How far should I go? It's a question that comes up time and again if you are a teacher. To what extent is it legitimate to give help to your students?
Undoubtedly it's a key part of the job: to help them to greater knowledge or expertise. But there comes a point when helping is in danger of tipping over into actually doing it for them. This is a dilemma I'm currently facing, in the midst of the university applications season. Our students have until 15 January to get their details safely lodged in the Ucas database.
One key part of the process is the personal statement - a page or so of peerless prose that every applicant must write in order to sell themselves to admissions tutors. But isn't the clue in the name of the thing? It's a personal statement, one for them to write. If they can't manage that without teacher hovering in the background, should they be thinking about going to university at all? After all, it's only 600 or 700 words, barely longer than this column, and on a topic they should know something about: themselves. If that's too taxing, how are they going to fare a year or two down the line when several thousand words are required on Wittgenstein's Tractatus Logico-Philosophicus?

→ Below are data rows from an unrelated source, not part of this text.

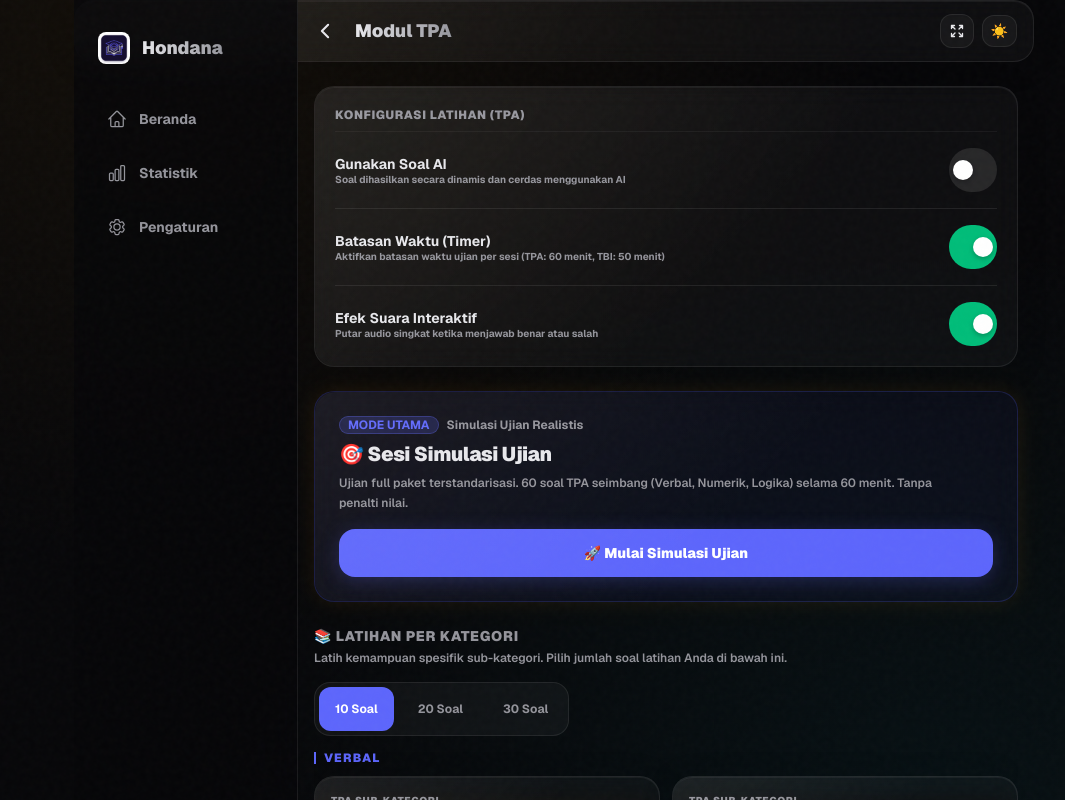
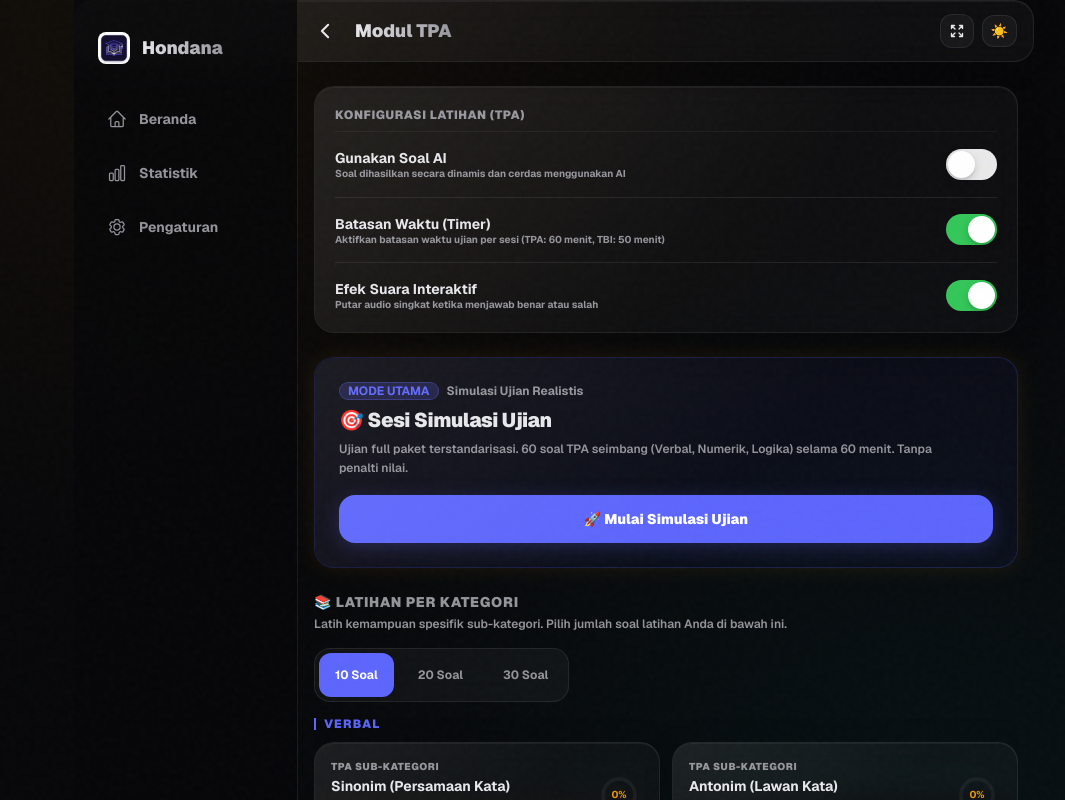
Before and after one commit to LoLyeah/Hondana, a Next.js app: page /kategori in a window 1280 px wide. Shown: the top 800 px of the page, without its empty margins (86-1151 px from the left). Built offline with nearby package versions, Linux system fonts and the light colour scheme.

Commit message:
style: upgrade toggle switch to premium Apple-style and fix circular layout distortion

```diff
--- a/components/ToggleSwitch.tsx
+++ b/components/ToggleSwitch.tsx
@@ -23,10 +23,11 @@
       aria-label={ariaLabel}
       disabled={disabled}
       onClick={onClick}
-      className={`relative inline-flex h-7 w-12 shrink-0 cursor-pointer items-center rounded-full p-1 transition-colors duration-200 ease-in-out outline-none focus:outline-none focus-visible:ring-2 focus-visible:ring-accent focus-visible:ring-offset-2 focus-visible:ring-offset-gray-950 ${
+      style={{ minInlineSize: 'auto', minBlockSize: 'auto' }}
+      className={`relative inline-flex h-[31px] w-[51px] shrink-0 cursor-pointer items-center rounded-full p-[2px] transition-colors duration-250 ease-in-out outline-none focus:outline-none focus-visible:ring-2 focus-visible:ring-accent focus-visible:ring-offset-2 focus-visible:ring-offset-gray-950 ${
         isOn
-          ? 'bg-success'
-          : 'bg-white/10 dark:bg-white/5'
+          ? 'bg-[#34C759] dark:bg-[#30D158]'
+          : 'bg-[#E9E9EA] dark:bg-[#39393D]'
       } ${
         disabled
           ? 'opacity-40 cursor-not-allowed'
@@ -36,7 +37,7 @@
       <motion.span
         animate={{ x: isOn ? 20 : 0 }}
         transition={{ type: 'spring', stiffness: 500, damping: 30 }}
-        className="pointer-events-none block h-5 w-5 rounded-full bg-white shadow-[0_2px_5px_rgba(0,0,0,0.25)]"
+        className="pointer-events-none block h-[27px] w-[27px] rounded-full bg-white shadow-[0_3px_8px_rgba(0,0,0,0.15),0_3px_1px_rgba(0,0,0,0.06),0_0_1px_rgba(0,0,0,0.04)]"
       />
     </button>
   );
```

It's an argument which, given a level playing field for all applicants, would be hard to resist. But there's the rub. My students - hitherto underachieving young adults from the inner city - tend not to have parents versed in the system to assist them. So if I don't "help" them, who will? And help they certainly need! In this regard The X-Factor has a lot to answer for. Half my students seem to think it's Cheryl Cole they are pitching to, rather than some nit-picking academic whose TV set probably doesn't even have a button for the "commercial stations".
I tell them that what they need to demonstrate is commitment, intellectual curiosity and an enquiring mind. They write about love and passion for the subject. I suggest to one student that a good reason for studying psychology might be to find out more about the workings of the human mind. Her statement starts: "Studying for a degree in psychology will be the first step towards fulfilling my dreams."

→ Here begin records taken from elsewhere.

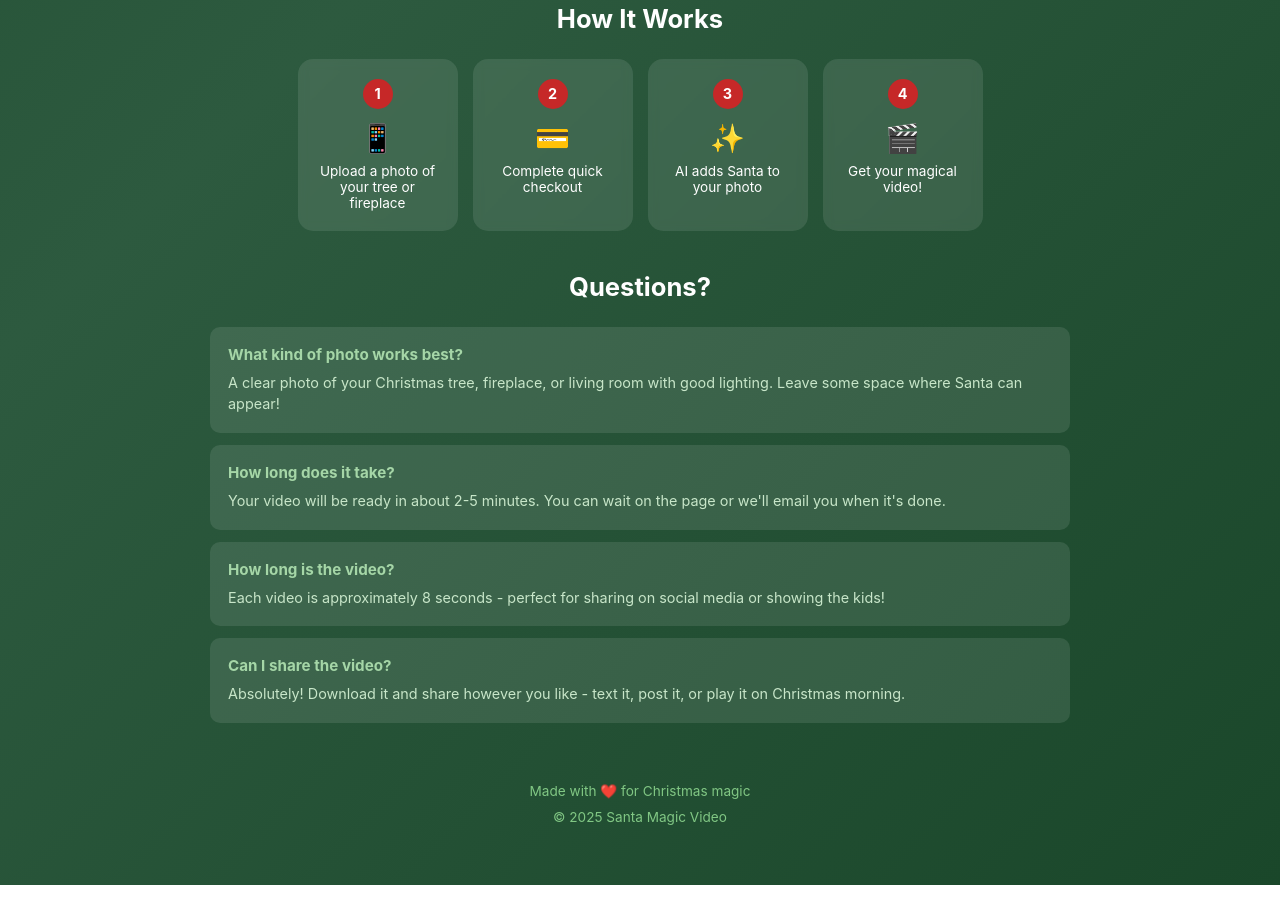
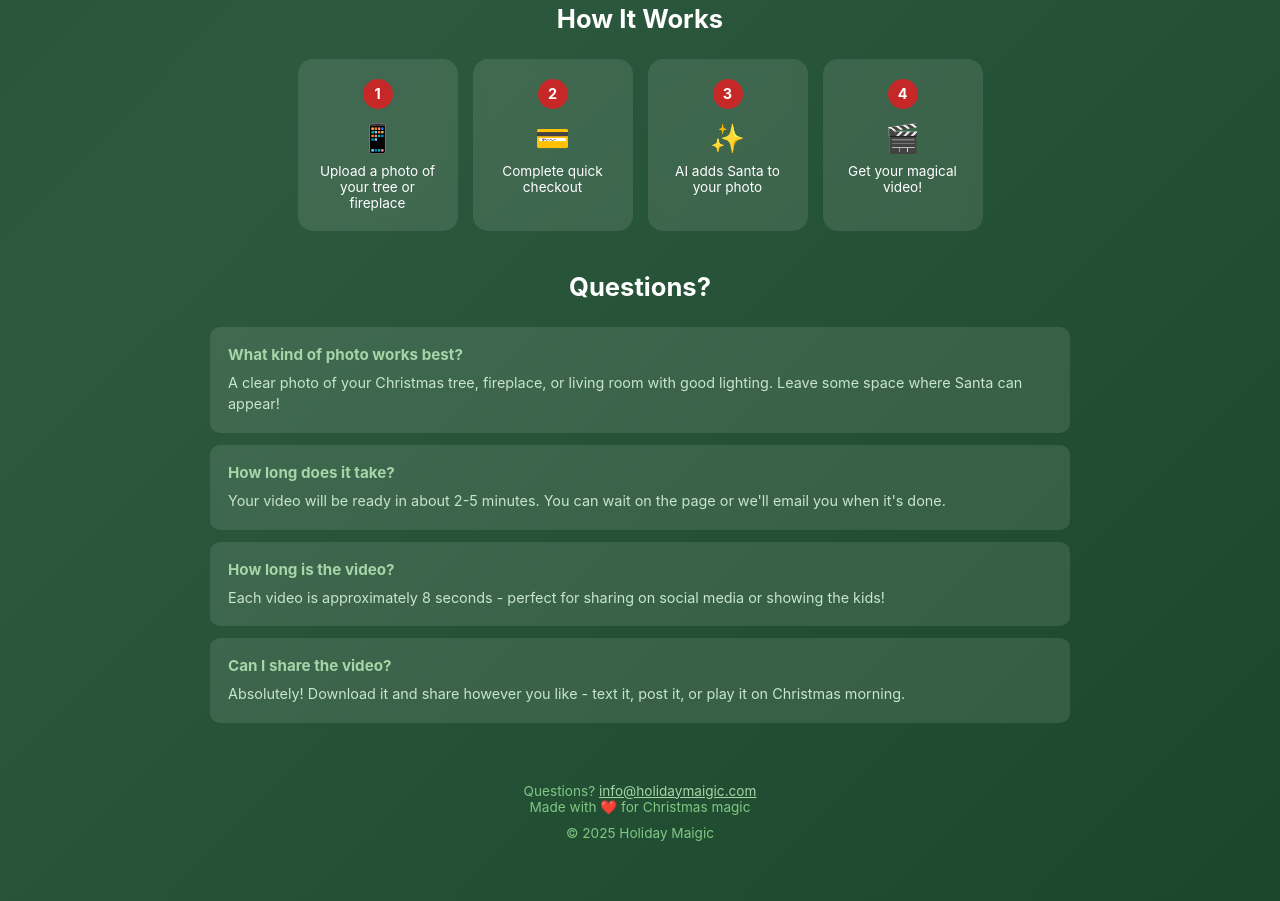
Before and after one commit to HolidayMaigic/santa-video-app, a website: page public/index.html in a window 1280 px wide. Shown: the part 1453-2354 px from the top of the page. Drawn offline with Linux system fonts and the light colour scheme.

Commit message:
Add contact email and update footer

```diff
--- a/public/index.html
+++ b/public/index.html
@@ -497,8 +497,9 @@
       </div>
 
       <footer>
+        <p>Questions? <a href="mailto:info@holidaymaigic.com" style="color: #a5d6a7;">info@holidaymaigic.com</a></p>
         <p>Made with ❤️ for Christmas magic</p>
-        <p style="margin-top: 10px;">© 2025 Santa Magic Video</p>
+        <p style="margin-top: 10px;">© 2025 Holiday Maigic</p>
       </footer>
     </div>
   </div>
```
Also changed, not shown: 1 other file.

Some of the nuances of the language are clearly lost on them, too. Pedant that I am, I think that when it comes to their studies there is a clear difference between ardour (good) and fanaticism (bad). But attempts to persuade a student that writing "I am exceptionally fanatical to study sociology" is a seriously bad idea are met with the most sceptical of looks. It's in the thesaurus, he says, so it has to be right.
Exactly how far, then, should I go in "helping" my students with their oh-so-personal statements? Far enough, would be my answer, to squeeze out this little gem I came across only yesterday: "On my current course I am constantly embracing myself in preparation for my chosen career."
Stephen Jones is a lecturer at a college in London.